• I have been contacted by several low-income seniors who read my recent column on B.C.’s Seniors’ Advocate. They were asking where to find out if they are eligible for support programs such as the SAFER rent subsidy, assistance for Medical Services Plan premiums, property tax deferment and grants to help with home modifications for disabilities.

I apologize for this oversight. One place to start is the Seniors’ Advocate toll-free information line, 1-877-952-3181, weekdays 8:30 a.m. to 4:30 p.m.

For web information on the SAFER rent program, click here.

Other resources for seniors are available at seniorsbc

Tom Fletcher is legislature reporter and columnist for Black Press. Twitter: @tomfletcherbc

 

Just Posted

Bulkley Valley tourist industry adjusts to salmon closure

Businesses maintain philosophy of cooperation and enthusiasm as tourists begin arriving in Smithers.

Northwest family doctors win awards for B.C. launch of CHANGE Program

Northwest family doctors win awards for B.C. launch of CHANGE Program

Employer health tax may strain local governments

RDBN on the hook for an extra $24,000 by 2020

UPDATED: Horgan says B.C. defending its interests in Trans Mountain pipeline
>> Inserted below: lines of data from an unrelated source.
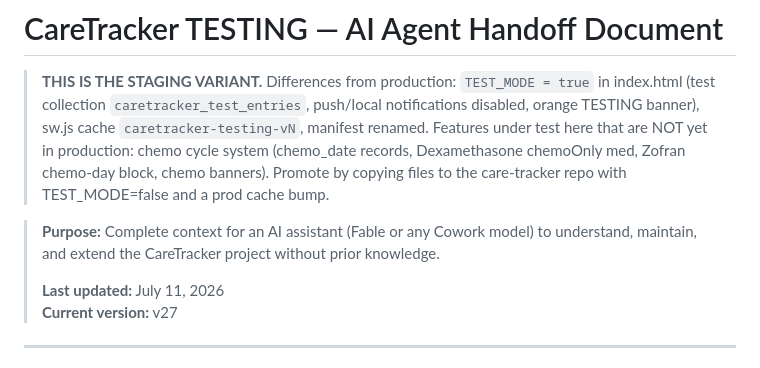
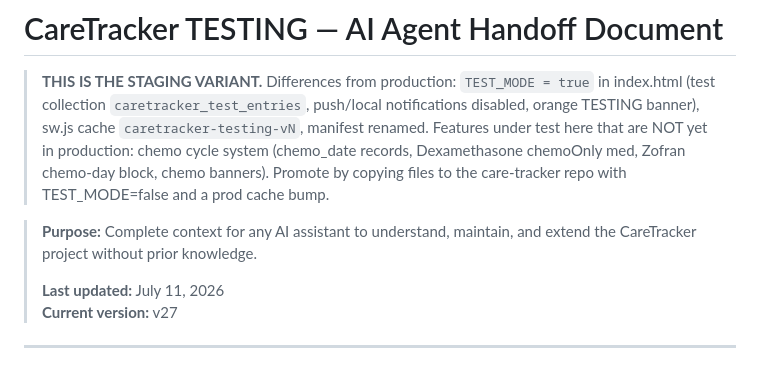
Before and after one commit to Arnjnnngs/care-tracker-testing, a Markdown page: CARETRACKER_HANDOFF.md, the part around the change. GitHub-like rendering.

Commit message:
Docs: remove model-specific references from handoff purpose line

```diff
--- a/CARETRACKER_HANDOFF.md
+++ b/CARETRACKER_HANDOFF.md
@@ -2,7 +2,7 @@
 
 > **THIS IS THE STAGING VARIANT.** Differences from production: `TEST_MODE = true` in index.html (test collection `caretracker_test_entries`, push/local notifications disabled, orange TESTING banner), sw.js cache `caretracker-testing-vN`, manifest renamed. Features under test here that are NOT yet in production: chemo cycle system (chemo_date records, Dexamethasone chemoOnly med, Zofran chemo-day block, chemo banners). Promote by copying files to the care-tracker repo with TEST_MODE=false and a prod cache bump.
 
-> **Purpose:** Complete context for an AI assistant (Fable or any Cowork model) to understand, maintain, and extend the CareTracker project without prior knowledge.
+> **Purpose:** Complete context for any AI assistant to understand, maintain, and extend the CareTracker project without prior knowledge.
 >
 > **Last updated:** July 11, 2026
 > **Current version:** v27
```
Canadian finance minister’s update comes the same day Kinder Morgan shareholders plan to meet

Houston working around the clock to address flooding

River Forecast Centre upgrades advisory for Houston

VIDEO: After the floods, comes the cleanup as Grand Forks rebuilds

Business owners in downtown wonder how long it will take for things to go back to normal

Rachel Notley to skip premiers conference to focus on pipeline deal

Kinder Morgan has ceased all non-essential spending on the Trans Mountain pipeline project until it receives assurances

B.C. tech company will power Uber Elevate

Moli and Uber announce research and development partnership.

UPDATE: Woman dies in ocean accident near Tofino hours before daughter’s wedding

“We are so thankful to everyone who helped our mom.”

Olympian sues USA Swimming, saying it failed to protect her

Ariana Kukors Smith alleges her former coach Sean Hutchison began grooming her for sexual abuse at the age of 13

Defence minister thanks troops for B.C. flood relief work

Harjit Sajjan says not only was military response quick, support from locals has been ‘tremendous’

Couple survives being buried in mudslide on B.C. highway

The couple, from Saskatchewan, were en route to Nelson when a tree fell in their path

‘So grateful:’ Injured Bronco hockey player glad he’s alive, works on recovery

Ryan Straschnitzki was badly hurt in the accident: a spinal injury, broken ribs, a broken collar bone, and punctured lung

PHOTOS: Floodwaters rise and fall in Grand Forks

The flood-ravaged Kootenay-Boundary region begins to heal

Most Read